> [Work instructions]:
From the entries below, pull out each line where "class" appears.

> [Data for review]:
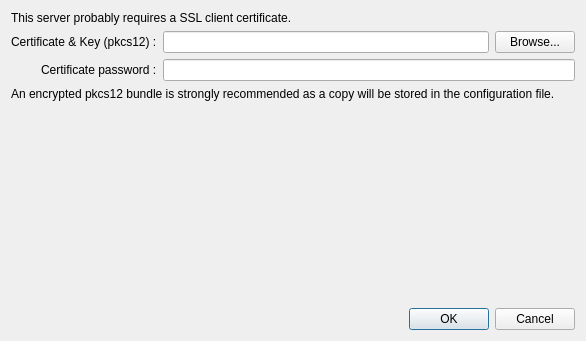
Qt form src/gui/addcertificatedialog.ui (reberthkss/ResultCloud) before a commit.
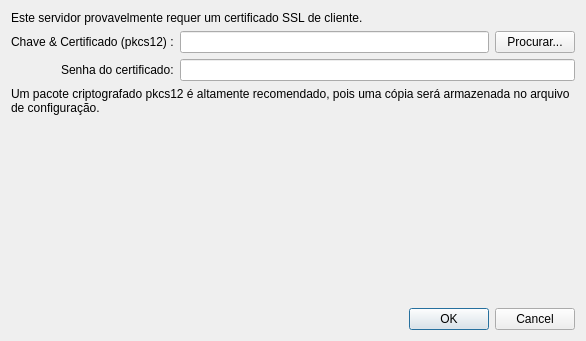
The same form after that commit.

```diff
--- a/src/gui/addcertificatedialog.ui
+++ b/src/gui/addcertificatedialog.ui
@@ -20,7 +20,7 @@
    <item row="0" column="0" colspan="4">
     <widget class="QLabel" name="labelErrorMessage">
      <property name="text">
-      <string>This server probably requires a SSL client certificate.</string>
+      <string>Este servidor provavelmente requer um certificado SSL de cliente.</string>
      </property>
      <property name="wordWrap">
       <bool>true</bool>
@@ -30,7 +30,7 @@
    <item row="1" column="0" colspan="2">
     <widget class="QLabel" name="labelCertificateFile">
      <property name="text">
-      <string>Certificate &amp; Key (pkcs12) :</string>
+      <string>Chave &amp; Certificado (pkcs12) :</string>
      </property>
     </widget>
    </item>
@@ -44,14 +44,14 @@
    <item row="1" column="3">
     <widget class="QPushButton" name="pushButtonBrowseCertificate">
      <property name="text">
-      <string>Browse...</string>
+      <string>Procurar...</string>
      </property>
     </widget>
    </item>
    <item row="2" column="1">
     <widget class="QLabel" name="labelPWDCertificate">
      <property name="text">
-      <string>Certificate password :</string>
+      <string>Senha do certificado:</string>
      </property>
     </widget>
    </item>
@@ -68,7 +68,7 @@
    <item row="3" column="0" colspan="4">
     <widget class="QLabel" name="label">
      <property name="text">
-      <string>An encrypted pkcs12 bundle is strongly recommended as a copy will be stored in the configuration file.</string>
+      <string>Um pacote criptografado pkcs12 é altamente recomendado, pois uma cópia será armazenada no arquivo de configuração.</string>
      </property>
      <property name="wordWrap">
       <bool>true</bool>
```
Left out of the diff: 2 changed lines with no effect on the pictures.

> [Result]:
     <widget class="QLabel" name="labelErrorMessage">
     <widget class="QLabel" name="labelCertificateFile">
     <widget class="QPushButton" name="pushButtonBrowseCertificate">
     <widget class="QLabel" name="labelPWDCertificate">
     <widget class="QLabel" name="label">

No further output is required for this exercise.